- _ACTION ITEM_
Only the pictures stay out; please return all the entries below exactly as written.

*** Opening ENTRIES PROVIDED ***

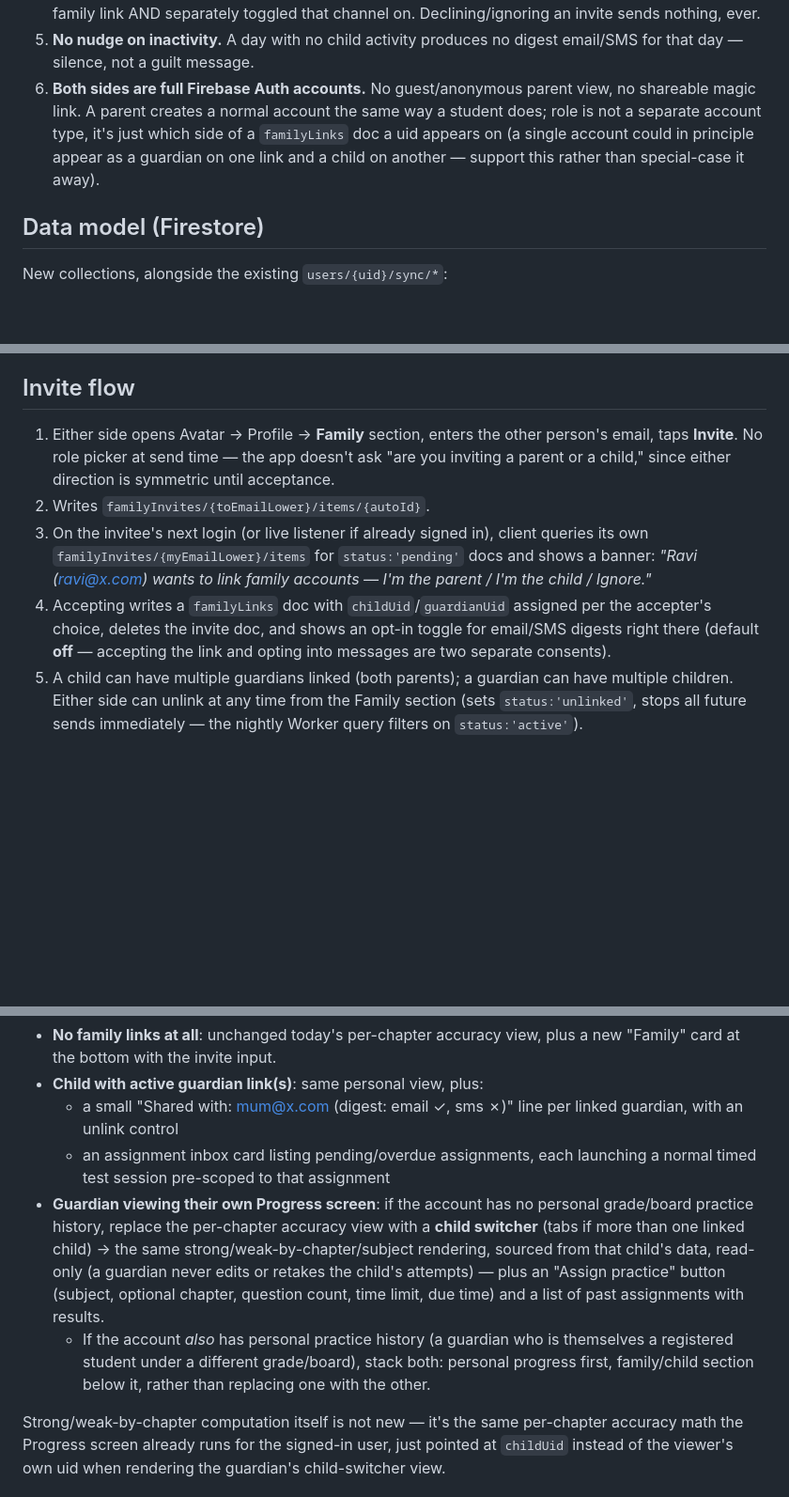
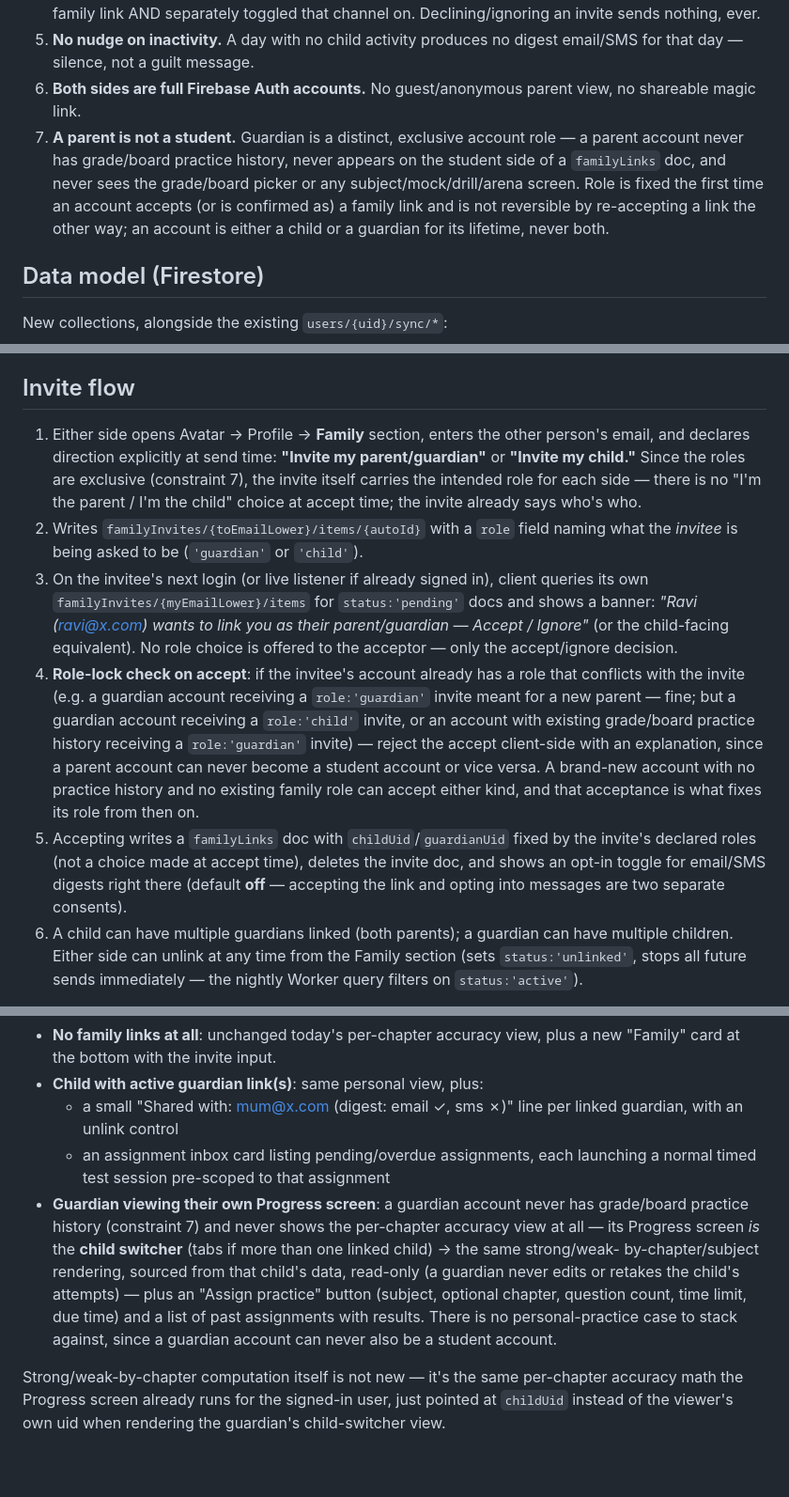
Before and after one commit to RaviBoorla/mygr10, a Markdown page: docs/family.md, 3 parts joined by grey strips. Shown at 94% size. GitHub-like rendering; blank space fills up the shorter version.

Commit message:
Make guardian/child roles exclusive in family.md spec
A parent account can never be a Grade 10 student and vice versa; role is
fixed by the direction declared at invite time, not chosen at accept time.

Co-Authored-By: Claude Sonnet 5 <noreply@anthropic.com>
Claude-Session: https://claude.ai/code/session_01Lra8khQzVxZzHRGAWYuz1K

```diff
--- a/docs/family.md
+++ b/docs/family.md
@@ -35,11 +35,14 @@ without the parent having to open the child's device or account.
 5. **No nudge on inactivity.** A day with no child activity produces no
    digest email/SMS for that day — silence, not a guilt message.
 6. **Both sides are full Firebase Auth accounts.** No guest/anonymous parent
-   view, no shareable magic link. A parent creates a normal account the same
-   way a student does; role is not a separate account type, it's just which
-   side of a `familyLinks` doc a uid appears on (a single account could in
-   principle appear as a guardian on one link and a child on another —
-   support this rather than special-case it away).
+   view, no shareable magic link.
+7. **A parent is not a student.** Guardian is a distinct, exclusive account
+   role — a parent account never has grade/board practice history, never
+   appears on the student side of a `familyLinks` doc, and never sees the
+   grade/board picker or any subject/mock/drill/arena screen. Role is fixed
+   the first time an account accepts (or is confirmed as) a family link and
+   is not reversible by re-accepting a link the other way; an account is
+   either a child or a guardian for its lifetime, never both.
 
 ## Data model (Firestore)
 
@@ -94,19 +97,35 @@ aggregate collection. The nightly Worker computes on the fly from
 ## Invite flow
 
 1. Either side opens Avatar → Profile → **Family** section, enters the other
-   person's email, taps **Invite**. No role picker at send time — the app
-   doesn't ask "are you inviting a parent or a child," since either
-   direction is symmetric until acceptance.
-2. Writes `familyInvites/{toEmailLower}/items/{autoId}`.
+   person's email, and declares direction explicitly at send time: **"Invite
+   my parent/guardian"** or **"Invite my child."** Since the roles are
+   exclusive (constraint 7), the invite itself carries the intended role for
+   each side — there is no "I'm the parent / I'm the child" choice at
+   accept time; the invite already says who's who.
+2. Writes `familyInvites/{toEmailLower}/items/{autoId}` with a `role` field
+   naming what the *invitee* is being asked to be (`'guardian'` or
+   `'child'`).
 3. On the invitee's next login (or live listener if already signed in),
    client queries its own `familyInvites/{myEmailLower}/items` for
    `status:'pending'` docs and shows a banner: *"Ravi (ravi@x.com) wants to
-   link family accounts — I'm the parent / I'm the child / Ignore."*
-4. Accepting writes a `familyLinks` doc with `childUid`/`guardianUid`
-   assigned per the accepter's choice, deletes the invite doc, and shows an
-   opt-in toggle for email/SMS digests right there (default **off** —
-   accepting the link and opting into messages are two separate consents).
-5. A child can have multiple guardians linked (both parents); a guardian can
+   link you as their parent/guardian — Accept / Ignore"* (or the child-facing
+   equivalent). No role choice is offered to the acceptor — only the
+   accept/ignore decision.
+4. **Role-lock check on accept**: if the invitee's account already has a
+   role that conflicts with the invite (e.g. a guardian account receiving a
+   `role:'guardian'` invite meant for a new parent — fine; but a guardian
+   account receiving a `role:'child'` invite, or an account with existing
+   grade/board practice history receiving a `role:'guardian'` invite) —
+   reject the accept client-side with an explanation, since a parent
+   account can never become a student account or vice versa. A brand-new
+   account with no practice history and no existing family role can accept
+   either kind, and that acceptance is what fixes its role from then on.
+5. Accepting writes a `familyLinks` doc with `childUid`/`guardianUid` fixed
+   by the invite's declared roles (not a choice made at accept time),
+   deletes the invite doc, and shows an opt-in toggle for email/SMS digests
+   right there (default **off** — accepting the link and opting into
+   messages are two separate consents).
+6. A child can have multiple guardians linked (both parents); a guardian can
    have multiple children. Either side can unlink at any time from the
    Family section (sets `status:'unlinked'`, stops all future sends
    immediately — the nightly Worker query filters on `status:'active'`).
@@ -165,18 +184,16 @@ of forking into a separate route:
     linked guardian, with an unlink control
   - an assignment inbox card listing pending/overdue assignments, each
     launching a normal timed test session pre-scoped to that assignment
-- **Guardian viewing their own Progress screen**: if the account has no
-  personal grade/board practice history, replace the per-chapter accuracy
-  view with a **child switcher** (tabs if more than one linked child) →
-  the same strong/weak-by-chapter/subject rendering, sourced from that
-  child's data, read-only (a guardian never edits or retakes the child's
-  attempts) — plus an "Assign practice" button (subject, optional chapter,
-  question count, time limit, due time) and a list of past assignments with
-  results.
-  - If the account *also* has personal practice history (a guardian who is
-    themselves a registered student under a different grade/board), stack
-    both: personal progress first, family/child section below it, rather
-    than replacing one with the other.
+- **Guardian viewing their own Progress screen**: a guardian account never
+  has grade/board practice history (constraint 7) and never shows the
+  per-chapter accuracy view at all — its Progress screen *is* the **child
+  switcher** (tabs if more than one linked child) → the same strong/weak-
+  by-chapter/subject rendering, sourced from that child's data, read-only (a
+  guardian never edits or retakes the child's attempts) — plus an "Assign
+  practice" button (subject, optional chapter, question count, time limit,
+  due time) and a list of past assignments with results. There is no
+  personal-practice case to stack against, since a guardian account can
+  never also be a student account.
 
 Strong/weak-by-chapter computation itself is not new — it's the same
 per-chapter accuracy math the Progress screen already runs for the signed-in
```
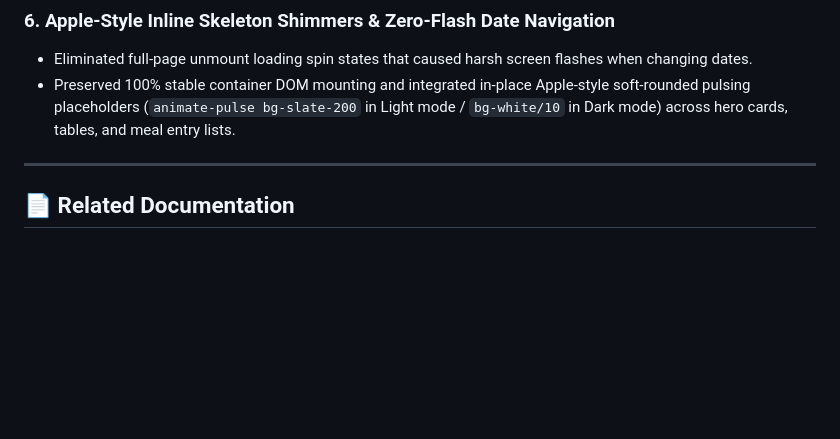
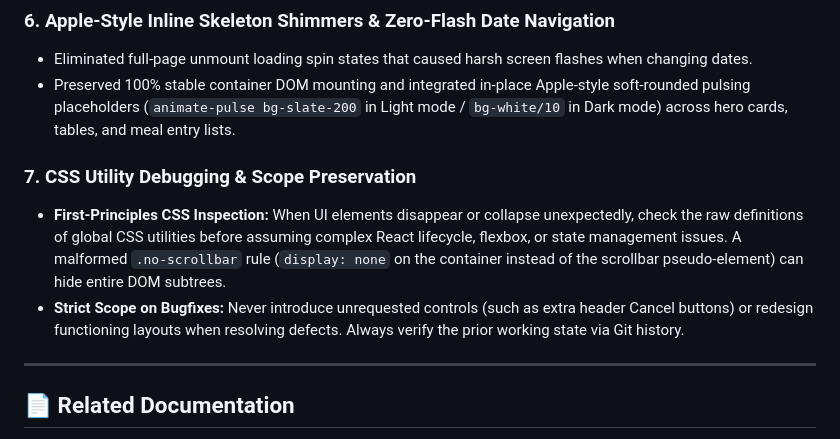
Before and after one commit to ec-mentors/project-module-andres-bs12, a Markdown page: frontend/LEARNING_JOURNAL.md, the part around the change. Rendered like a GitHub page; blank space fills up the shorter version.

```diff
--- a/frontend/LEARNING_JOURNAL.md
+++ b/frontend/LEARNING_JOURNAL.md
@@ -44,6 +44,10 @@ The frontend of NutritionTracker was developed using **AI-Assisted Pair Programm
 - Eliminated full-page unmount loading spin states that caused harsh screen flashes when changing dates.
 - Preserved 100% stable container DOM mounting and integrated in-place Apple-style soft-rounded pulsing placeholders (`animate-pulse bg-slate-200` in Light mode / `bg-white/10` in Dark mode) across hero cards, tables, and meal entry lists.
 
+### 7. CSS Utility Debugging & Scope Preservation
+- **First-Principles CSS Inspection:** When UI elements disappear or collapse unexpectedly, check the raw definitions of global CSS utilities before assuming complex React lifecycle, flexbox, or state management issues. A malformed `.no-scrollbar` rule (`display: none` on the container instead of the scrollbar pseudo-element) can hide entire DOM subtrees.
+- **Strict Scope on Bugfixes:** Never introduce unrequested controls (such as extra header Cancel buttons) or redesign functioning layouts when resolving defects. Always verify the prior working state via Git history.
+
 ---
 
 ## 📄 Related Documentation
```
Also changed, not shown: AGENTS.md (added, +30 -0 lines), docs/learning_journal.md (+20 -0 lines).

*** Closing ENTRIES PROVIDED ***

- _SOLVED PROBLEM_
Before and after one commit to RaviBoorla/mygr10, a Markdown page: docs/family.md, 3 parts joined by grey strips. Shown at 94% size. GitHub-like rendering; blank space fills up the shorter version.

Commit message:
Make guardian/child roles exclusive in family.md spec
A parent account can never be a Grade 10 student and vice versa; role is
fixed by the direction declared at invite time, not chosen at accept time.

Co-Authored-By: Claude Sonnet 5 <noreply@anthropic.com>
Claude-Session: https://claude.ai/code/session_01Lra8khQzVxZzHRGAWYuz1K

```diff
--- a/docs/family.md
+++ b/docs/family.md
@@ -35,11 +35,14 @@ without the parent having to open the child's device or account.
 5. **No nudge on inactivity.** A day with no child activity produces no
    digest email/SMS for that day — silence, not a guilt message.
 6. **Both sides are full Firebase Auth accounts.** No guest/anonymous parent
-   view, no shareable magic link. A parent creates a normal account the same
-   way a student does; role is not a separate account type, it's just which
-   side of a `familyLinks` doc a uid appears on (a single account could in
-   principle appear as a guardian on one link and a child on another —
-   support this rather than special-case it away).
+   view, no shareable magic link.
+7. **A parent is not a student.** Guardian is a distinct, exclusive account
+   role — a parent account never has grade/board practice history, never
+   appears on the student side of a `familyLinks` doc, and never sees the
+   grade/board picker or any subject/mock/drill/arena screen. Role is fixed
+   the first time an account accepts (or is confirmed as) a family link and
+   is not reversible by re-accepting a link the other way; an account is
+   either a child or a guardian for its lifetime, never both.
 
 ## Data model (Firestore)
 
@@ -94,19 +97,35 @@ aggregate collection. The nightly Worker computes on the fly from
 ## Invite flow
 
 1. Either side opens Avatar → Profile → **Family** section, enters the other
-   person's email, taps **Invite**. No role picker at send time — the app
-   doesn't ask "are you inviting a parent or a child," since either
-   direction is symmetric until acceptance.
-2. Writes `familyInvites/{toEmailLower}/items/{autoId}`.
+   person's email, and declares direction explicitly at send time: **"Invite
+   my parent/guardian"** or **"Invite my child."** Since the roles are
+   exclusive (constraint 7), the invite itself carries the intended role for
+   each side — there is no "I'm the parent / I'm the child" choice at
+   accept time; the invite already says who's who.
+2. Writes `familyInvites/{toEmailLower}/items/{autoId}` with a `role` field
+   naming what the *invitee* is being asked to be (`'guardian'` or
+   `'child'`).
 3. On the invitee's next login (or live listener if already signed in),
    client queries its own `familyInvites/{myEmailLower}/items` for
    `status:'pending'` docs and shows a banner: *"Ravi (ravi@x.com) wants to
-   link family accounts — I'm the parent / I'm the child / Ignore."*
-4. Accepting writes a `familyLinks` doc with `childUid`/`guardianUid`
-   assigned per the accepter's choice, deletes the invite doc, and shows an
-   opt-in toggle for email/SMS digests right there (default **off** —
-   accepting the link and opting into messages are two separate consents).
-5. A child can have multiple guardians linked (both parents); a guardian can
+   link you as their parent/guardian — Accept / Ignore"* (or the child-facing
+   equivalent). No role choice is offered to the acceptor — only the
+   accept/ignore decision.
+4. **Role-lock check on accept**: if the invitee's account already has a
+   role that conflicts with the invite (e.g. a guardian account receiving a
+   `role:'guardian'` invite meant for a new parent — fine; but a guardian
+   account receiving a `role:'child'` invite, or an account with existing
+   grade/board practice history receiving a `role:'guardian'` invite) —
+   reject the accept client-side with an explanation, since a parent
+   account can never become a student account or vice versa. A brand-new
+   account with no practice history and no existing family role can accept
+   either kind, and that acceptance is what fixes its role from then on.
+5. Accepting writes a `familyLinks` doc with `childUid`/`guardianUid` fixed
+   by the invite's declared roles (not a choice made at accept time),
+   deletes the invite doc, and shows an opt-in toggle for email/SMS digests
+   right there (default **off** — accepting the link and opting into
+   messages are two separate consents).
+6. A child can have multiple guardians linked (both parents); a guardian can
    have multiple children. Either side can unlink at any time from the
    Family section (sets `status:'unlinked'`, stops all future sends
    immediately — the nightly Worker query filters on `status:'active'`).
@@ -165,18 +184,16 @@ of forking into a separate route:
     linked guardian, with an unlink control
   - an assignment inbox card listing pending/overdue assignments, each
     launching a normal timed test session pre-scoped to that assignment
-- **Guardian viewing their own Progress screen**: if the account has no
-  personal grade/board practice history, replace the per-chapter accuracy
-  view with a **child switcher** (tabs if more than one linked child) →
-  the same strong/weak-by-chapter/subject rendering, sourced from that
-  child's data, read-only (a guardian never edits or retakes the child's
-  attempts) — plus an "Assign practice" button (subject, optional chapter,
-  question count, time limit, due time) and a list of past assignments with
-  results.
-  - If the account *also* has personal practice history (a guardian who is
-    themselves a registered student under a different grade/board), stack
-    both: personal progress first, family/child section below it, rather
-    than replacing one with the other.
+- **Guardian viewing their own Progress screen**: a guardian account never
+  has grade/board practice history (constraint 7) and never shows the
+  per-chapter accuracy view at all — its Progress screen *is* the **child
+  switcher** (tabs if more than one linked child) → the same strong/weak-
+  by-chapter/subject rendering, sourced from that child's data, read-only (a
+  guardian never edits or retakes the child's attempts) — plus an "Assign
+  practice" button (subject, optional chapter, question count, time limit,
+  due time) and a list of past assignments with results. There is no
+  personal-practice case to stack against, since a guardian account can
+  never also be a student account.
 
 Strong/weak-by-chapter computation itself is not new — it's the same
 per-chapter accuracy math the Progress screen already runs for the signed-in
```
Before and after one commit to ec-mentors/project-module-andres-bs12, a Markdown page: frontend/LEARNING_JOURNAL.md, the part around the change. Rendered like a GitHub page; blank space fills up the shorter version.

```diff
--- a/frontend/LEARNING_JOURNAL.md
+++ b/frontend/LEARNING_JOURNAL.md
@@ -44,6 +44,10 @@ The frontend of NutritionTracker was developed using **AI-Assisted Pair Programm
 - Eliminated full-page unmount loading spin states that caused harsh screen flashes when changing dates.
 - Preserved 100% stable container DOM mounting and integrated in-place Apple-style soft-rounded pulsing placeholders (`animate-pulse bg-slate-200` in Light mode / `bg-white/10` in Dark mode) across hero cards, tables, and meal entry lists.
 
+### 7. CSS Utility Debugging & Scope Preservation
+- **First-Principles CSS Inspection:** When UI elements disappear or collapse unexpectedly, check the raw definitions of global CSS utilities before assuming complex React lifecycle, flexbox, or state management issues. A malformed `.no-scrollbar` rule (`display: none` on the container instead of the scrollbar pseudo-element) can hide entire DOM subtrees.
+- **Strict Scope on Bugfixes:** Never introduce unrequested controls (such as extra header Cancel buttons) or redesign functioning layouts when resolving defects. Always verify the prior working state via Git history.
+
 ---
 
 ## 📄 Related Documentation
```
Also changed, not shown: AGENTS.md (added, +30 -0 lines), docs/learning_journal.md (+20 -0 lines).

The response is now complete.